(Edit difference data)
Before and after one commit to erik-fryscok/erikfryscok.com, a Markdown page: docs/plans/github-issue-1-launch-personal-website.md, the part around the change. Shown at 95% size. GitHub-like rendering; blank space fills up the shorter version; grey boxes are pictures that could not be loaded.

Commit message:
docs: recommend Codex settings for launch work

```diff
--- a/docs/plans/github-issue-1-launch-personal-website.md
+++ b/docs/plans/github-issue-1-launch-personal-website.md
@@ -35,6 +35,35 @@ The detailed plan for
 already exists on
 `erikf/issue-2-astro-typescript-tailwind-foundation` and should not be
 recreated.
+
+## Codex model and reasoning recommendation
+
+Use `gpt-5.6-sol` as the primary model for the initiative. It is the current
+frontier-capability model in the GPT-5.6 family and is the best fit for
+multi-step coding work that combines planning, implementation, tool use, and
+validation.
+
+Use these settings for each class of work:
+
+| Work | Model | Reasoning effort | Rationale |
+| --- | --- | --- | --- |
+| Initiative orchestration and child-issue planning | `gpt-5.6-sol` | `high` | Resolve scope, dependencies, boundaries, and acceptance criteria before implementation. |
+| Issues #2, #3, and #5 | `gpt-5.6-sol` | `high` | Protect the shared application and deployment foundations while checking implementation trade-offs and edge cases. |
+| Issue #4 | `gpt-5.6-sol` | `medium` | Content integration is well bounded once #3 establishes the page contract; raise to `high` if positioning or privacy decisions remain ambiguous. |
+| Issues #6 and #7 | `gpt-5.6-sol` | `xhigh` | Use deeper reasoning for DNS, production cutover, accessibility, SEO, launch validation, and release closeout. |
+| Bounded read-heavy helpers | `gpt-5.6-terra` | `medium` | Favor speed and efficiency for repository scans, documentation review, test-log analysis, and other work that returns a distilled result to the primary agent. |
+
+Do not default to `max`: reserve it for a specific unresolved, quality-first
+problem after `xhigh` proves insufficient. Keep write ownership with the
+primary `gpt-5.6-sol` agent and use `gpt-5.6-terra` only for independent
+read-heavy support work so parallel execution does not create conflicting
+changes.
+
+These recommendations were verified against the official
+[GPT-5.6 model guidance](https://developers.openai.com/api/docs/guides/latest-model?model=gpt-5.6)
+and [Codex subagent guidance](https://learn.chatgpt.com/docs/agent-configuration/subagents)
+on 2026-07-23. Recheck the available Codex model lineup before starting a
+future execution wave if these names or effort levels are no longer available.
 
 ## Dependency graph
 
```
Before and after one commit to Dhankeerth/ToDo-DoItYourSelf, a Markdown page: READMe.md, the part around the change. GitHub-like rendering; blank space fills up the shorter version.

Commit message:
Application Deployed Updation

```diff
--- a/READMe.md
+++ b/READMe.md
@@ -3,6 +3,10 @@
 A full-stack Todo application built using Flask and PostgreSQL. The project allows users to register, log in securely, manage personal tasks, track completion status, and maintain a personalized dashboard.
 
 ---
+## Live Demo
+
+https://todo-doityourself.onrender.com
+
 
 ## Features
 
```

▸ Exercise instructions: Each entry must be reproduced exactly, with nothing added or dropped.

▸ Solution to this task:
Before and after one commit to erik-fryscok/erikfryscok.com, a Markdown page: docs/plans/github-issue-1-launch-personal-website.md, the part around the change. Shown at 95% size. GitHub-like rendering; blank space fills up the shorter version; grey boxes are pictures that could not be loaded.

Commit message:
docs: recommend Codex settings for launch work

```diff
--- a/docs/plans/github-issue-1-launch-personal-website.md
+++ b/docs/plans/github-issue-1-launch-personal-website.md
@@ -35,6 +35,35 @@ The detailed plan for
 already exists on
 `erikf/issue-2-astro-typescript-tailwind-foundation` and should not be
 recreated.
+
+## Codex model and reasoning recommendation
+
+Use `gpt-5.6-sol` as the primary model for the initiative. It is the current
+frontier-capability model in the GPT-5.6 family and is the best fit for
+multi-step coding work that combines planning, implementation, tool use, and
+validation.
+
+Use these settings for each class of work:
+
+| Work | Model | Reasoning effort | Rationale |
+| --- | --- | --- | --- |
+| Initiative orchestration and child-issue planning | `gpt-5.6-sol` | `high` | Resolve scope, dependencies, boundaries, and acceptance criteria before implementation. |
+| Issues #2, #3, and #5 | `gpt-5.6-sol` | `high` | Protect the shared application and deployment foundations while checking implementation trade-offs and edge cases. |
+| Issue #4 | `gpt-5.6-sol` | `medium` | Content integration is well bounded once #3 establishes the page contract; raise to `high` if positioning or privacy decisions remain ambiguous. |
+| Issues #6 and #7 | `gpt-5.6-sol` | `xhigh` | Use deeper reasoning for DNS, production cutover, accessibility, SEO, launch validation, and release closeout. |
+| Bounded read-heavy helpers | `gpt-5.6-terra` | `medium` | Favor speed and efficiency for repository scans, documentation review, test-log analysis, and other work that returns a distilled result to the primary agent. |
+
+Do not default to `max`: reserve it for a specific unresolved, quality-first
+problem after `xhigh` proves insufficient. Keep write ownership with the
+primary `gpt-5.6-sol` agent and use `gpt-5.6-terra` only for independent
+read-heavy support work so parallel execution does not create conflicting
+changes.
+
+These recommendations were verified against the official
+[GPT-5.6 model guidance](https://developers.openai.com/api/docs/guides/latest-model?model=gpt-5.6)
+and [Codex subagent guidance](https://learn.chatgpt.com/docs/agent-configuration/subagents)
+on 2026-07-23. Recheck the available Codex model lineup before starting a
+future execution wave if these names or effort levels are no longer available.
 
 ## Dependency graph
 
```
Before and after one commit to Dhankeerth/ToDo-DoItYourSelf, a Markdown page: READMe.md, the part around the change. GitHub-like rendering; blank space fills up the shorter version.

Commit message:
Application Deployed Updation

```diff
--- a/READMe.md
+++ b/READMe.md
@@ -3,6 +3,10 @@
 A full-stack Todo application built using Flask and PostgreSQL. The project allows users to register, log in securely, manage personal tasks, track completion status, and maintain a personalized dashboard.
 
 ---
+## Live Demo
+
+https://todo-doityourself.onrender.com
+
 
 ## Features
 
```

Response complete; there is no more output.